▶ [INPUT RECORDS]:
════════════════
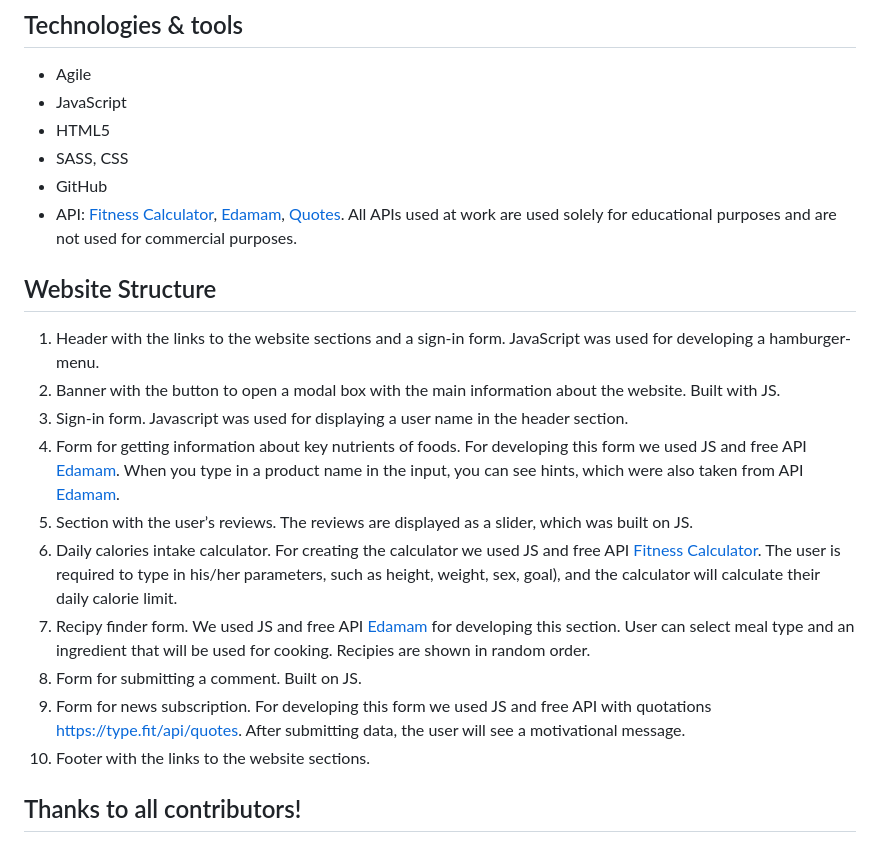
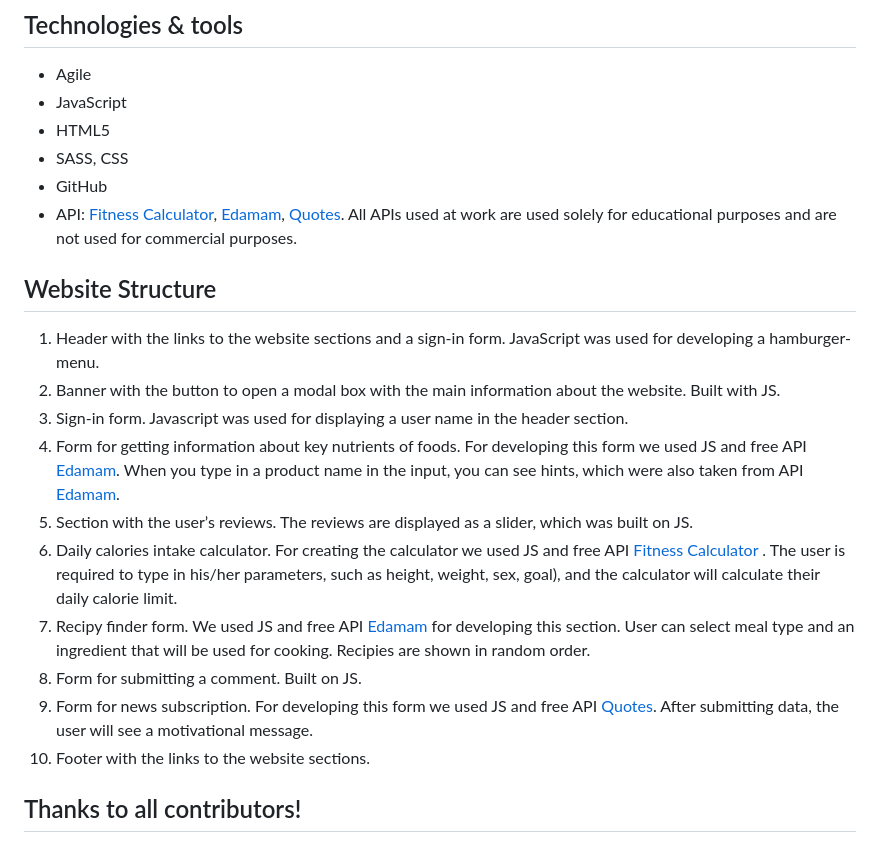
Before and after one commit to grigaskate/3Girls-team.github.io, a Markdown page: README.md, the part around the change printed below. GitHub-like rendering.

```diff
--- a/README.md
+++ b/README.md
@@ -26,10 +26,10 @@ It is a single page website with a modal box.
 3. Sign-in form. Javascript was used for displaying a user name in the header section.
 4. Form for getting information about key nutrients of foods. For developing this form we used JS and free API [Edamam](https://www.edamam.com/). When you type in a product name in the input, you can see hints, which were also taken from API [Edamam](https://www.edamam.com/).
 5. Section with the user’s reviews. The reviews are displayed as a slider, which was built on JS.
-6. Daily calories intake calculator. For creating the calculator we used JS and free API [Fitness Calculator](https://fitness-calculator.p.rapidapi.com/). The user is required to type in his/her parameters, such as height, weight, sex, goal), and the calculator will calculate their daily calorie limit.
+6. Daily calories intake calculator. For creating the calculator we used JS and free API [Fitness Calculator](https://rapidapi.com/hub/) . The user is required to type in his/her parameters, such as height, weight, sex, goal), and the calculator will calculate their daily calorie limit.
 7. Recipy finder form. We used JS and free API [Edamam](https://www.edamam.com/) for developing this section. User can select meal type and an ingredient that will be used for cooking. Recipies are shown in random order.
 8. Form for submitting a comment. Built on JS.
-9. Form for news subscription. For developing this form we used JS and free API with quotations https://type.fit/api/quotes. After submitting data, the user will see a motivational message.
+9. Form for news subscription. For developing this form we used JS and free API [Quotes](https://type.fit/api/quotes). After submitting data, the user will see a motivational message.
 10. Footer with the links to the website sections.
 
 ## Thanks to all contributors!
```
Also changed, not shown: other parts of README.md (+5 -5 lines).
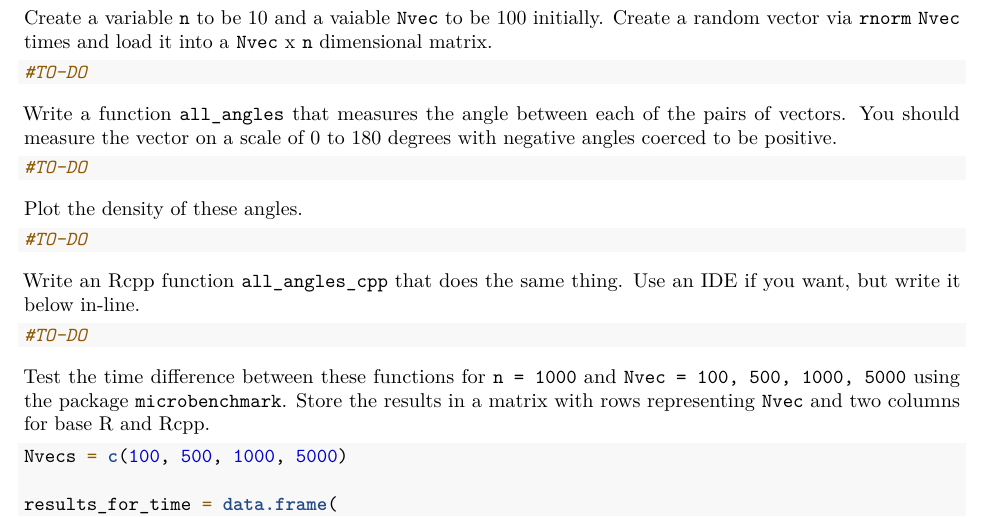
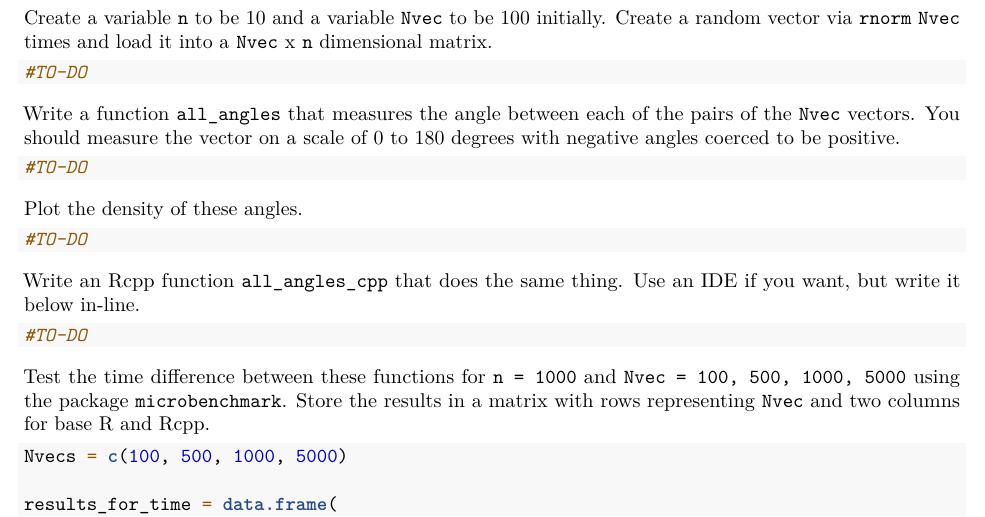
Before and after one commit to kapelner/QC_MATH_342W_Spring_2025, an R Markdown document (labs/lab09.Rmd): part of page 2 of 4, cut so that both start at the same text. Rendered offline with R 4.5, knitr and Pandoc, then LaTeX, with nearby package versions; code that draws random numbers runs with fixed seeds of ours; some code elsewhere in the file could not run offline; common packages that the code uses without loading them are loaded.

Commit message:
clarified

````diff
--- a/labs/lab09.Rmd
+++ b/labs/lab09.Rmd
@@ -80,13 +80,13 @@ microbenchmark(
 )
 ```
 
-Create a variable `n` to be 10 and a vaiable `Nvec` to be 100 initially. Create a random vector via `rnorm` `Nvec` times and load it into a `Nvec` x `n` dimensional matrix.
+Create a variable `n` to be 10 and a variable `Nvec` to be 100 initially. Create a random vector via `rnorm` `Nvec` times and load it into a `Nvec` x `n` dimensional matrix.
 
 ```{r}
 #TO-DO
 ```
 
-Write a function `all_angles` that measures the angle between each of the pairs of vectors. You should measure the vector on a scale of 0 to 180 degrees with negative angles coerced to be positive.
+Write a function `all_angles` that measures the angle between each of the pairs of the `Nvec` vectors. You should measure the vector on a scale of 0 to 180 degrees with negative angles coerced to be positive.
 
 ```{r}
 #TO-DO
````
════════════════
▶ [TASK DETAILS]: Print all entries exactly; skip the pictures.

▶ [REPLY]:
Before and after one commit to grigaskate/3Girls-team.github.io, a Markdown page: README.md, the part around the change printed below. GitHub-like rendering.

```diff
--- a/README.md
+++ b/README.md
@@ -26,10 +26,10 @@ It is a single page website with a modal box.
 3. Sign-in form. Javascript was used for displaying a user name in the header section.
 4. Form for getting information about key nutrients of foods. For developing this form we used JS and free API [Edamam](https://www.edamam.com/). When you type in a product name in the input, you can see hints, which were also taken from API [Edamam](https://www.edamam.com/).
 5. Section with the user’s reviews. The reviews are displayed as a slider, which was built on JS.
-6. Daily calories intake calculator. For creating the calculator we used JS and free API [Fitness Calculator](https://fitness-calculator.p.rapidapi.com/). The user is required to type in his/her parameters, such as height, weight, sex, goal), and the calculator will calculate their daily calorie limit.
+6. Daily calories intake calculator. For creating the calculator we used JS and free API [Fitness Calculator](https://rapidapi.com/hub/) . The user is required to type in his/her parameters, such as height, weight, sex, goal), and the calculator will calculate their daily calorie limit.
 7. Recipy finder form. We used JS and free API [Edamam](https://www.edamam.com/) for developing this section. User can select meal type and an ingredient that will be used for cooking. Recipies are shown in random order.
 8. Form for submitting a comment. Built on JS.
-9. Form for news subscription. For developing this form we used JS and free API with quotations https://type.fit/api/quotes. After submitting data, the user will see a motivational message.
+9. Form for news subscription. For developing this form we used JS and free API [Quotes](https://type.fit/api/quotes). After submitting data, the user will see a motivational message.
 10. Footer with the links to the website sections.
 
 ## Thanks to all contributors!
```
Also changed, not shown: other parts of README.md (+5 -5 lines).
Before and after one commit to kapelner/QC_MATH_342W_Spring_2025, an R Markdown document (labs/lab09.Rmd): part of page 2 of 4, cut so that both start at the same text. Rendered offline with R 4.5, knitr and Pandoc, then LaTeX, with nearby package versions; code that draws random numbers runs with fixed seeds of ours; some code elsewhere in the file could not run offline; common packages that the code uses without loading them are loaded.

Commit message:
clarified

````diff
--- a/labs/lab09.Rmd
+++ b/labs/lab09.Rmd
@@ -80,13 +80,13 @@ microbenchmark(
 )
 ```
 
-Create a variable `n` to be 10 and a vaiable `Nvec` to be 100 initially. Create a random vector via `rnorm` `Nvec` times and load it into a `Nvec` x `n` dimensional matrix.
+Create a variable `n` to be 10 and a variable `Nvec` to be 100 initially. Create a random vector via `rnorm` `Nvec` times and load it into a `Nvec` x `n` dimensional matrix.
 
 ```{r}
 #TO-DO
 ```
 
-Write a function `all_angles` that measures the angle between each of the pairs of vectors. You should measure the vector on a scale of 0 to 180 degrees with negative angles coerced to be positive.
+Write a function `all_angles` that measures the angle between each of the pairs of the `Nvec` vectors. You should measure the vector on a scale of 0 to 180 degrees with negative angles coerced to be positive.
 
 ```{r}
 #TO-DO
````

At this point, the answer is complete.